Find every line with the string "是否早停" in the material below and copy it.

........

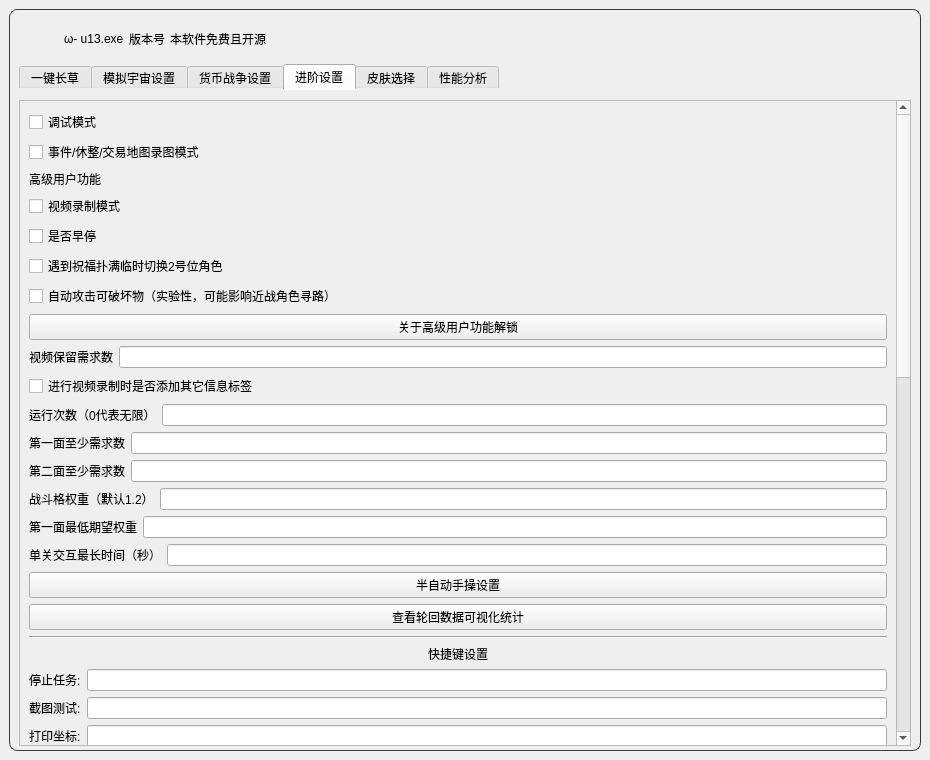
Before: the Qt Designer form resource/ui/UI.ui in syfoud/Simulated_Scepter, drawn with Qt 5.
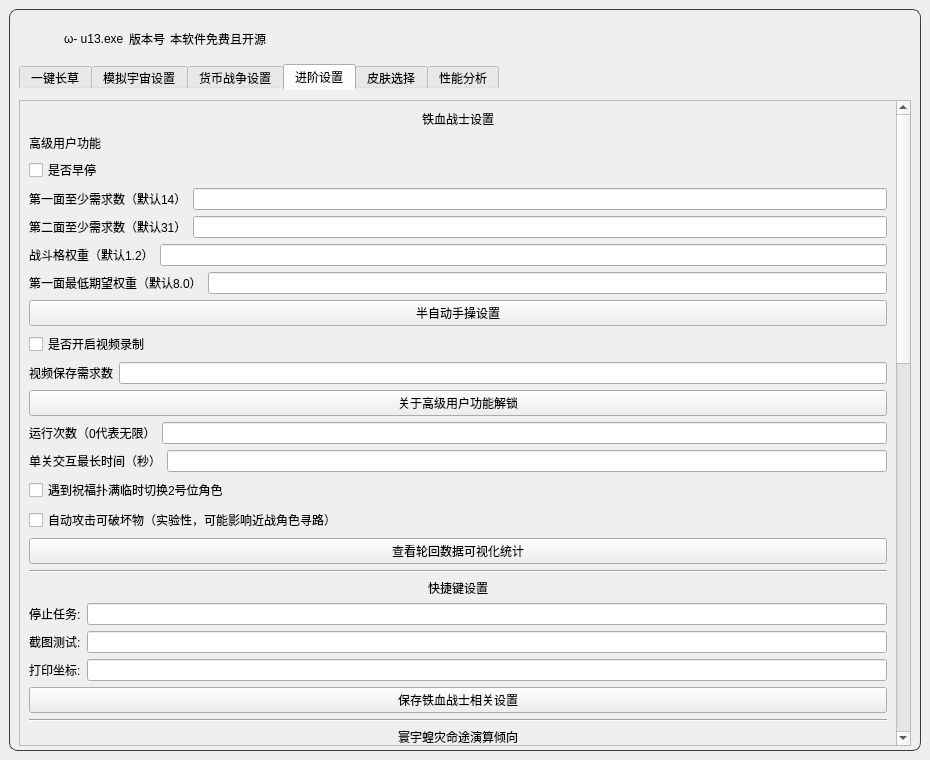
After: the same form once the commit is applied. The open tabs and pages were chosen to show the change. Icons and pictures are not drawn.

Commit message: Organize-the-UI-interface-and-settings-files backup for updating setting

Diff of the .ui file:
```diff
--- a/resource/ui/UI.ui
+++ b/resource/ui/UI.ui
@@ -94,8 +94,7 @@
        <item>
         <widget class="QFrame" name="FrameTitle">
          <property name="styleSheet">
-          <string notr="true">#FrameTitle{border:none
-}</string>
+          <string notr="true">#FrameTitle{border:none}</string>
          </property>
          <layout class="QHBoxLayout" name="title_tag">
           <property name="spacing">
@@ -1245,109 +1244,35 @@
                   </property>
                   <layout class="QVBoxLayout" name="verticalLayout_13">
                    <item>
-                    <layout class="QVBoxLayout" name="verticalLayout_17">
-                     <item>
-                      <widget class="QCheckBox" name="debug_checkox2">
-                       <property name="text">
-                        <string>调试模式</string>
-                       </property>
-                      </widget>
-                     </item>
-                     <item>
-                      <widget class="QCheckBox" name="record_event_map_checkbox">
-                       <property name="visible">
-                        <bool>false</bool>
-                       </property>
-                       <property name="text">
-                        <string>事件/休整/交易地图录图模式</string>
-                       </property>
-                      </widget>
-                     </item>
-                     <item>
-                      <widget class="QLabel" name="label_27">
-                       <property name="text">
-                        <string>高级用户功能</string>
-                       </property>
-                      </widget>
-                     </item>
-                     <item>
-                      <widget class="QCheckBox" name="recording_checkBox2">
-                       <property name="text">
-                        <string>视频录制模式</string>
-                       </property>
-                      </widget>
-                     </item>
-                     <item>
-                      <widget class="QCheckBox" name="early_stop_checkbox">
-                       <property name="text">
-                        <string>是否早停</string>
-                       </property>
-                      </widget>
-                     </item>
-                     <item>
-                      <widget class="QCheckBox" name="pig_switch_2_role">
-                       <property name="text">
-                        <string>遇到祝福扑满临时切换2号位角色</string>
-                       </property>
-                      </widget>
-                     </item>
-                     <item>
-                      <widget class="QCheckBox" name="auto_attack_breakable">
-                       <property name="text">
-                        <string>自动攻击可破坏物（实验性，可能影响近战角色寻路）</string>
-                       </property>
-                      </widget>
-                     </item>
-                     <item>
-                      <widget class="QPushButton" name="Aboutupdatelock">
-                       <property name="text">
-                        <string>关于高级用户功能解锁</string>
-                       </property>
-                      </widget>
-                     </item>
-                    </layout>
+                    <widget class="QLabel" name="label_finger_snap_header">
+                     <property name="text">
+                      <string>铁血战士设置</string>
+                     </property>
+                     <property name="alignment">
+                      <set>Qt::AlignCenter</set>
+                     </property>
+                    </widget>
                    </item>
                    <item>
-                    <layout class="QHBoxLayout" name="horizontalLayout_24">
-                     <item>
-                      <widget class="QLabel" name="label_23">
-                       <property name="text">
-                        <string>视频保留需求数</string>
-                       </property>
-                      </widget>
-                     </item>
-                     <item>
-                      <widget class="QLineEdit" name="recording_time_input"/>
-                     </item>
-                    </layout>
-                   </item>
-                   <item>
-                    <widget class="QCheckBox" name="recording_label_checkbox">
+                    <widget class="QLabel" name="label_27">
                      <property name="text">
-                      <string>进行视频录制时是否添加其它信息标签</string>
+                      <string>高级用户功能</string>
                      </property>
                     </widget>
                    </item>
                    <item>
-                    <layout class="QHBoxLayout" name="horizontalLayout_25">
-                     <item>
-                      <widget class="QLabel" name="label_24">
-                       <property name="text">
-                        <string>运行次数（0代表无限）</string>
-                       </property>
-                      </widget>
-                     </item>
-                     <item>
-                      <widget class="QLineEdit" name="Iron_blood_max_run_input"/>
-                     </item>
-                    </layout>
+                    <widget class="QCheckBox" name="early_stop_checkbox">
+                     <property name="text">
+                      <string>是否早停</string>
+                     </property>
+                    </widget>
                    </item>
                    <item>
                     <layout class="QHBoxLayout" name="horizontalLayout_16">
                      <item>
                       <widget class="QLabel" name="label_19">
                        <property name="text">
-                        <string>第一面至少需求数</string>
+                        <string>第一面至少需求数（默认14）</string>
                        </property>
                       </widget>
                      </item>
@@ -1361,7 +1286,7 @@
                      <item>
                       <widget class="QLabel" name="label_22">
                        <property name="text">
-                        <string>第二面至少需求数</string>
+                        <string>第二面至少需求数（默认31）</string>
                        </property>
                       </widget>
                      </item>
@@ -1389,7 +1314,7 @@
                      <item>
                       <widget class="QLabel" name="label_min_weight">
                        <property name="text">
-                        <string>第一面最低期望权重</string>
+                        <string>第一面最低期望权重（默认8.0）</string>
                        </property>
                       </widget>
                      </item>
@@ -1398,6 +1323,55 @@
                      </item>
                     </layout>
                    </item>
+                   <item>
+                    <widget class="QPushButton" name="Iron_blood_manual_settings_btn">
+                     <property name="text">
+                      <string>半自动手操设置</string>
+                     </property>
+                    </widget>
+                   </item>
+                   <item>
+                    <widget class="QCheckBox" name="recording_checkBox2">
+                     <property name="text">
+                      <string>是否开启视频录制</string>
+                     </property>
+                    </widget>
+                   </item>
+                   <item>
+                    <layout class="QHBoxLayout" name="horizontalLayout_24">
+                     <item>
+                      <widget class="QLabel" name="label_23">
+                       <property name="text">
+                        <string>视频保存需求数</string>
+                       </property>
+                      </widget>
+                     </item>
+                     <item>
+                      <widget class="QLineEdit" name="recording_time_input"/>
+                     </item>
+                    </layout>
+                   </item>
+                   <item>
+                    <widget class="QPushButton" name="Aboutupdatelock">
+                     <property name="text">
+                      <string>关于高级用户功能解锁</string>
+                     </property>
+                    </widget>
+                   </item>
+                   <item>
+                    <layout class="QHBoxLayout" name="horizontalLayout_25">
+                     <item>
+                      <widget class="QLabel" name="label_24">
+                       <property name="text">
+                        <string>运行次数（0代表无限）</string>
+                       </property>
+                      </widget>
+                     </item>
+                     <item>
+                      <widget class="QLineEdit" name="Iron_blood_max_run_input"/>
+                     </item>
+                    </layout>
+                   </item>
                    <item>
                     <layout class="QHBoxLayout" name="horizontalLayout_interact_time">
                      <item>
@@ -1413,9 +1387,16 @@
                     </layout>
                    </item>
                    <item>
-                    <widget class="QPushButton" name="Iron_blood_manual_settings_btn">
+                    <widget class="QCheckBox" name="pig_switch_2_role">
                      <property name="text">
-                      <string>半自动手操设置</string>
+                      <string>遇到祝福扑满临时切换2号位角色</string>
+                     </property>
+                    </widget>
+                   </item>
+                   <item>
+                    <widget class="QCheckBox" name="auto_attack_breakable">
+                     <property name="text">
+                      <string>自动攻击可破坏物（实验性，可能影响近战角色寻路）</string>
                      </property>
                     </widget>
                    </item>
@@ -1495,33 +1476,109 @@
                       </widget>
                      </item>
                      <item>
-                      <spacer name="verticalSpacer_4">
+                      <widget class="Line" name="line_hotkey">
                        <property name="orientation">
-                        <enum>Qt::Vertical</enum>
+                        <enum>Qt::Horizontal</enum>
                        </property>
-                       <property name="sizeHint" stdset="0">
-                        <size>
-                         <width>20</width>
-                         <height>40</height>
-                        </size>
+                      </widget>
+                     </item>
+                    </layout>
+                   </item>
+                   <item>
+                    <widget class="QLabel" name="label_any_fate_header">
+                     <property name="text">
+                      <string>寰宇蝗灾命途演算倾向</string>
+                     </property>
+                     <property name="alignment">
+                      <set>Qt::AlignCenter</set>
+                     </property>
+                    </widget>
+                   </item>
+                   <item>
+                    <layout class="QFormLayout" name="formLayout_any_fate">
+                     <item row="0" column="0">
+                      <widget class="QLabel" name="Any_fate_label">
+                       <property name="text">
+                        <string>命途</string>
                        </property>
-                      </spacer>
+                      </widget>
                      </item>
+                     <item row="0" column="1">
+                      <widget class="QComboBox" name="Any_fate_combo"/>
+                     </item>
+                     <item row="1" column="0" colspan="2">
+                      <widget class="QPushButton" name="Any_fate_save_btn">
+                       <property name="text">
+                        <string>保存寰宇蝗灾命途演算倾向</string>
+                       </property>
+                      </widget>
+                     </item>
                     </layout>
                    </item>
+                   <item>
+                    <widget class="Line" name="line_hotkey">
+                     <property name="orientation">
+                      <enum>Qt::Horizontal</enum>
+                     </property>
+                    </widget>
+                   </item>
+                   <item>
+                    <widget class="QWidget" name="debug_group">
+                     <layout class="QVBoxLayout" name="verticalLayout_debug_group">
+                      <item>
+                       <widget class="QLabel" name="debug_label">
+                        <property name="text">
+                         <string>调试模式设置</string>
+                        </property>
+                        <property name="alignment">
+                         <set>Qt::AlignCenter</set>
+                        </property>
+                       </widget>
+                      </item>
+                      <item>
+                       <widget class="QCheckBox" name="debug_checkbox2">
+                        <property name="text">
+                         <string>调试模式</string>
+                        </property>
+                       </widget>
+                      </item>
+                      <item>
+                       <widget class="QCheckBox" name="record_event_map_checkbox">
+                        <property name="visible">
+                         <bool>false</bool>
+                        </property>
+                        <property name="text">
+                         <string>事件/休整/交易地图录图模式</string>
+                        </property>
+                       </widget>
+                      </item>
+                      <item>
+                       <widget class="QCheckBox" name="recording_keep_long_run_checkbox">
+                        <property name="text">
+                         <string>演算时间异常过长（分钟数/击杀数>1.2）时是否保存视频（仅影响铁血战士的录制保存行为）</string>
+                        </property>
+                       </widget>
+                      </item>
+                      <item>
+                       <widget class="QCheckBox" name="recording_label_checkbox">
+                        <property name="text">
+                         <string>进行视频录制时是否添加其它信息标签</string>
+                        </property>
+                       </widget>
+                      </item>
+                      <item>
+                       <widget class="Line" name="line_any_fate">
+                        <property name="orientation">
+                         <enum>Qt::Horizontal</enum>
+                        </property>
+                       </widget>
+                      </item>
+                     </layout>
+                    </widget>
+                   </item>
                    <item>
                     <widget class="QWidget" name="Finger_snap_group">
                      <layout class="QVBoxLayout" name="verticalLayout_finger_snap_group">
-                      <property name="spacing">
-                       <number>5</number>
-                      </property>
-                      <item>
-                       <widget class="Line" name="line_finger_snap">
-                        <property name="orientation">
-                         <enum>Qt::Horizontal</enum>
-                        </property>
-                       </widget>
-                      </item>
                       <item>
                        <widget class="QLabel" name="label_finger_snap_header">
                         <property name="text">
@@ -1758,15 +1815,6 @@
                         </item>
                        </layout>
                       </item>
-                     </layout>
-                    </widget>
-                   </item>
-                   <item>
-                    <widget class="QWidget" name="Any_fate_group">
-                     <layout class="QVBoxLayout" name="verticalLayout_any_fate_group">
-                      <property name="spacing">
-                       <number>5</number>
-                      </property>
                       <item>
                        <widget class="Line" name="line_any_fate">
                         <property name="orientation">
@@ -1774,25 +1822,6 @@
                         </property>
                        </widget>
                       </item>
-                      <item>
-                       <widget class="QLabel" name="label_any_fate_header">
-                        <property name="text">
-                         <string>寰宇蝗灾命途演算倾向</string>
-                        </property>
-                        <property name="alignment">
-                         <set>Qt::AlignCenter</set>
-                        </property>
-                       </widget>
-                      </item>
-                      <item>
-                       <layout class="QFormLayout" name="formLayout_any_fate">
-                        <item row="0" column="0"><widget class="QLabel" name="Any_fate_label"><property name="text"><string>命途</string></property></widget></item>
-                        <item row="0" column="1"><widget class="QComboBox" name="Any_fate_combo"/></item>
-                        <item row="1" column="0" colspan="2">
-                         <widget class="QPushButton" name="Any_fate_save_btn"><property name="text"><string>保存寰宇蝗灾命途演算倾向</string></property></widget>
-                        </item>
-                       </layout>
-                      </item>
                      </layout>
                     </widget>
                    </item>
```
The commit also changes 5 other files.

........

◆ **Task result**
-                        <string>是否早停</string>
+                      <string>是否早停</string>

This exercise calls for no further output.